Other titles new to Netflix this week:
Across the Universe (Julie Taymor, 2007)
Je suis Charlie (Daniel Leconte & Emmanuel Leconte, 2015)
New Girl (Series, Season 4)
Pumping Iron (George Butler & Robert Fiore, 1977)
Training Day (Antoine Fuqua, 2001)
Amarcord (Federico Fellini, 1973)
In this week’s “Criterion Picks,” Fandor is offering the best work of brilliant composer Nino Rota. One of Rota’s most frequent collaborators, Italian master auteur Federico Fellini, is particularly included with five of his films. Amarcord, the filmmaker’s love letter to his small seaside town, is perhaps his most underrated film. The film best marries Fellini’s two most important movements, the neorealism and the bawdy fantasy. It also might be his funniest film, including the incredible family dinner scene where the father figure feigns suicide by attempting to rip apart his own jaw. Also included are I vitelloni, Juliet of the Spirits and non-Fellini films Le notti bianche and Purple Noon. This Criterion Picks collection is available until January 17.

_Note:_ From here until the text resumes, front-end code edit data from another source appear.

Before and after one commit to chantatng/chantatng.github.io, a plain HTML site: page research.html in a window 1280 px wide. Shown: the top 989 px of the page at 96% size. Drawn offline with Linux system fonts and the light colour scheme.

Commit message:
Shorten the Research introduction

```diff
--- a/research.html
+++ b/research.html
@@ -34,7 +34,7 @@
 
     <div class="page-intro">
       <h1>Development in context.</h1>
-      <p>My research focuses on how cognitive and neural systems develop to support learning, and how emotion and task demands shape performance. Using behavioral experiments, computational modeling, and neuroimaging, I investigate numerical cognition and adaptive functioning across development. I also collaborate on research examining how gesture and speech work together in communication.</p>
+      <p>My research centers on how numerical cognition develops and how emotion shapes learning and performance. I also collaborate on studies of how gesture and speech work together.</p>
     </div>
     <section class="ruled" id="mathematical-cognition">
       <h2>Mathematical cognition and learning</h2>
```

Other titles new to Fandor this week:
The Blue Angel (Josef von Sternberg, 1930)
Circo (Aaron Schock, 2011)
Diary of a Lost Girl (G.W. Pabst, 1929)
Foolish Wives (Erich von Stroheim, 1922)
Ten (Abbas Kiarostami, 2002)
What Now? Remind Me (Joaquim Pinto, 2013)
Poison (Todd Haynes, 1991)
To open the new year, MUBI brought us seven underseen film debuts from major filmmakers. With Todd Haynes’s Carol now in theaters and garnering fantastic reviews (including ours), there isn’t a better time to check out his humble beginnings. Inspired by the works of Jean Genet, Poison explores sexuality through three inter-connected stories and a number of filmmaking techniques. Though it isn’t as well known as Haynes’s later work (Safe, Far from Heaven, I’m Not There.), it won the Grand Jury prize at the Sundance Film Festival during its debut—at a time when the Sundance Film Festival was a breeding ground for some of the world’s best future indie filmmakers. Poison is available on MUBI until February 1.
Other titles new to MUBI this week:
As Tears Go By (Wong Kar-Wai, 1988)
Fear and Desire (Stanley Kubrick, 1953)
L’Immortelle (Alaine Robbe-Grillet, 1963)
Sebastiane (Derek Jarman & Paul Humfress, 1976)
Shopping (Paul W.S. Anderson, 1994)
Sicario (Denis Villeneuve, 2015)
One of our favorite films from 2015 (#6 on our list), Denis Villeneuve’s Sicario is a brutal and breathtaking look at the war on drugs and cartel violence. Despite zero Golden Globe nominations, it remains an Oscar hopeful in a wide-open crowd—its nomination in the Producers Guild Awards gives it a glimmer of hope. Aside from the Best Picture discussion, Sicario‘s best shot at nominations come in Cinematography (is this finally Roger Deakin’s year?) and Supporting Actor for Benicio del Toro (certainly, he’s one of our favorites). The near-complete fall off in awards consideration is strange but not surprising given the film’s dark subject matter. It may not be a darling come Oscar time, but it is well worth watching now available on DVD, Blu-ray and On Demand through all your streaming rental outlets.
Other titles new to VOD this week:
Captive (Jerry Jameson, 2015)
Hell and Back (Tom Gianas & Ross Shuman, 2015)
Infinitely Polar Bear (Maya Forbes, 2014)
The Keeping Room (Daniel Barber, 2014)
The Walk (Robert Zemeckis, 2015)